**Problem statement:**
In full and word for word, give the records again.

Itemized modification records
• • •
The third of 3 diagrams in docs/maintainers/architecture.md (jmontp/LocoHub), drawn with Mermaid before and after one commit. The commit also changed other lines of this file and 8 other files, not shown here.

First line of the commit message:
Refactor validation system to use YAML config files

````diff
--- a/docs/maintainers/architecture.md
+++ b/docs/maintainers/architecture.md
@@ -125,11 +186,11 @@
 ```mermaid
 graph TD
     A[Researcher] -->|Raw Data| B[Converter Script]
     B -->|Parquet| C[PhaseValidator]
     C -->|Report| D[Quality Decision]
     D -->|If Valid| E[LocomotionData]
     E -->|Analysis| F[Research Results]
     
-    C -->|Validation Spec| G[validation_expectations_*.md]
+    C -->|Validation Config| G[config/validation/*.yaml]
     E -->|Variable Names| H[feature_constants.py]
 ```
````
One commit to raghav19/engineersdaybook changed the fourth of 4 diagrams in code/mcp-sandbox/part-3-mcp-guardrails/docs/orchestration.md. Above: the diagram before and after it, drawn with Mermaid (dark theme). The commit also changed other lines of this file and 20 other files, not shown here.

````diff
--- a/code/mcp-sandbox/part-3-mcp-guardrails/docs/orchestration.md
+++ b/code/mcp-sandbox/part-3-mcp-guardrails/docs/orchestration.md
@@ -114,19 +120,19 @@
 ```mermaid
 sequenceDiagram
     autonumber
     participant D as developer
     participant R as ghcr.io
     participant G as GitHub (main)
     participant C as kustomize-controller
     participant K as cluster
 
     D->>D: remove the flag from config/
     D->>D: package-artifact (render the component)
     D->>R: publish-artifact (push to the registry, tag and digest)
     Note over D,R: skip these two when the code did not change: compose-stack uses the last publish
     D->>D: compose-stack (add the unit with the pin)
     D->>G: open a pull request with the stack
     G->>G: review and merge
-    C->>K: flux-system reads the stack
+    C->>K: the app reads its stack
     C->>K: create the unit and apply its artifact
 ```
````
• • •
**Exercise output:**
The third of 3 diagrams in docs/maintainers/architecture.md (jmontp/LocoHub), drawn with Mermaid before and after one commit. The commit also changed other lines of this file and 8 other files, not shown here.

First line of the commit message:
Refactor validation system to use YAML config files

````diff
--- a/docs/maintainers/architecture.md
+++ b/docs/maintainers/architecture.md
@@ -125,11 +186,11 @@
 ```mermaid
 graph TD
     A[Researcher] -->|Raw Data| B[Converter Script]
     B -->|Parquet| C[PhaseValidator]
     C -->|Report| D[Quality Decision]
     D -->|If Valid| E[LocomotionData]
     E -->|Analysis| F[Research Results]
     
-    C -->|Validation Spec| G[validation_expectations_*.md]
+    C -->|Validation Config| G[config/validation/*.yaml]
     E -->|Variable Names| H[feature_constants.py]
 ```
````
One commit to raghav19/engineersdaybook changed the fourth of 4 diagrams in code/mcp-sandbox/part-3-mcp-guardrails/docs/orchestration.md. Above: the diagram before and after it, drawn with Mermaid (dark theme). The commit also changed other lines of this file and 20 other files, not shown here.

````diff
--- a/code/mcp-sandbox/part-3-mcp-guardrails/docs/orchestration.md
+++ b/code/mcp-sandbox/part-3-mcp-guardrails/docs/orchestration.md
@@ -114,19 +120,19 @@
 ```mermaid
 sequenceDiagram
     autonumber
     participant D as developer
     participant R as ghcr.io
     participant G as GitHub (main)
     participant C as kustomize-controller
     participant K as cluster
 
     D->>D: remove the flag from config/
     D->>D: package-artifact (render the component)
     D->>R: publish-artifact (push to the registry, tag and digest)
     Note over D,R: skip these two when the code did not change: compose-stack uses the last publish
     D->>D: compose-stack (add the unit with the pin)
     D->>G: open a pull request with the stack
     G->>G: review and merge
-    C->>K: flux-system reads the stack
+    C->>K: the app reads its stack
     C->>K: create the unit and apply its artifact
 ```
````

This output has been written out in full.